I taught Rob as a freshman student.  He was tough: swearing in class, disrupting other students, and always getting in fights with other students.  He definitely kept me busy.  I  always stuck to my discipline plan and reiterated my expectations to him – expectations of the classroom and his potential.  We bumped heads a lot, but we made it through the school year.

I saw Rob occasionally over his Sophomore year, always greeting him in the hallway and asking how he is doing in the class.  This helped us gain a strong rapport.  But, he wasn’t doing well.  From his current teachers I heard he was still getting in fights and smoking pot.

Now, I have Rob back again as a Junior.  Within the first days, we have had some problems: tardiness and speaking when I am speaking.  Yikes.  Here we go again.  I followed my discipline plan and we have already had a student conference (on the third day of school).  This time is a little different.  I believe he knows that I genuinely want him to do well in class and succeed in general.  This helps create some leverage when disciplining.  My fear though is that this leverage will soon dissipate over the coming weeks.

I am going to hope for the best and keep trying to guide Rob in the right direction, but I would be  a fool to not acknowledge this isn’t going to be easy.

I have a file folder for each student that I keep in an “in-box” on my desk. If a student is absent when worksheets, etc. are passed out, I just put a copy in the student’s folder right away. I also put graded work for absentees in the folder.
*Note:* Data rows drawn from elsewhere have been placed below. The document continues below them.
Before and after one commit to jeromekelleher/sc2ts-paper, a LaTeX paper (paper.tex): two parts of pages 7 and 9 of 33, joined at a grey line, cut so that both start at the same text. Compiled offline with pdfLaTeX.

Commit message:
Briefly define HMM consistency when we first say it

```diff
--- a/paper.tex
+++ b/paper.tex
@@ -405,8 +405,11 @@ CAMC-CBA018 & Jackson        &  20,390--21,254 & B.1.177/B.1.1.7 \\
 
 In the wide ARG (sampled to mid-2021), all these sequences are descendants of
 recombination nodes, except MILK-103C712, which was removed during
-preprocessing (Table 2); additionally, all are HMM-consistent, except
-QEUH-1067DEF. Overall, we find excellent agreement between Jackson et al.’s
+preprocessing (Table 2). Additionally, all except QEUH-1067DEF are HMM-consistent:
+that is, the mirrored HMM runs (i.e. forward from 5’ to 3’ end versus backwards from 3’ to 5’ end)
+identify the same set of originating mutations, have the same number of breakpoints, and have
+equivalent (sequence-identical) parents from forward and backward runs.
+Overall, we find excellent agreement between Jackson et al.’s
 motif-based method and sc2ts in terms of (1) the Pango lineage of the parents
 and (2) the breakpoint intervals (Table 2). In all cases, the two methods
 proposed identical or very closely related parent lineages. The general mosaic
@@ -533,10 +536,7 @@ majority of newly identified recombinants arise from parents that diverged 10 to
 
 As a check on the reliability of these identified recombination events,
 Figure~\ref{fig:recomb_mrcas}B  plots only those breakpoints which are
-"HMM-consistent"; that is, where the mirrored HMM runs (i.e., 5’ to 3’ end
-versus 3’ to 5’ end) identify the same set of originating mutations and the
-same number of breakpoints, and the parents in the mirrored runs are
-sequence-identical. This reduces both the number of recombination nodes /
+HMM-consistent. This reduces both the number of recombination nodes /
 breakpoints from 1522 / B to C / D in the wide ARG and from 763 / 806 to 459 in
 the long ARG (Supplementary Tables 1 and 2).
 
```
Saves time looking for the papers they need.
I put a little green dot in the upper right corner of my master copy of all worksheets, tests, etc. That way I don’t get paranoid about giving out my last copy. The one with the green circle is always one I keep.

– Betty Ann

I teach 8th grade.  Here are some things that are invaluable
to me.

1. Three-ringed binders. I put each unit in a binder. If I 
have transparencies, CDs, DVDs, etc, they are all put in it 
too, along with the lesson plans and objectives for that 

2. Hanging files.  I have one for each student.  That’s where 
ALL corrected work goes. Either at the end of the week or 
whenever the files start to bulge, I remind the students to 
take home their work or it’s getting recycled.

3. Keep detailed lesson plans on the computer.  If something 
needs tweaking, it’s much easier to edit.

4. Try and get copies made at least a week ahead of time. I
have a shelf that is labeled for each of my three preps. 
Right now I have the rest of this week’s papers, along with 
all of next week’s copies. If I have an emergency absence,
it’s a lot easier for my sub. 

5. Make sure you have a sub folder. I also have a one week 
reading lesson plan and a three day language arts lesson 
plan. I have many grammar review sheets along with a sticky 
note with sketchy directions.

Above all, (this is for 8th grade) don’t feel you need to 
grade everything. Some things can be done just for practice, 
others for a grade. Some things can be self-corrected by the 
students.  And some things NEED to be graded by the teacher. 
In grammar, I grade very little.  I grade their writing.  But most of the grammar sheets and assignments are self-
corrected. I grade the assessments.

Just a few of my ideas.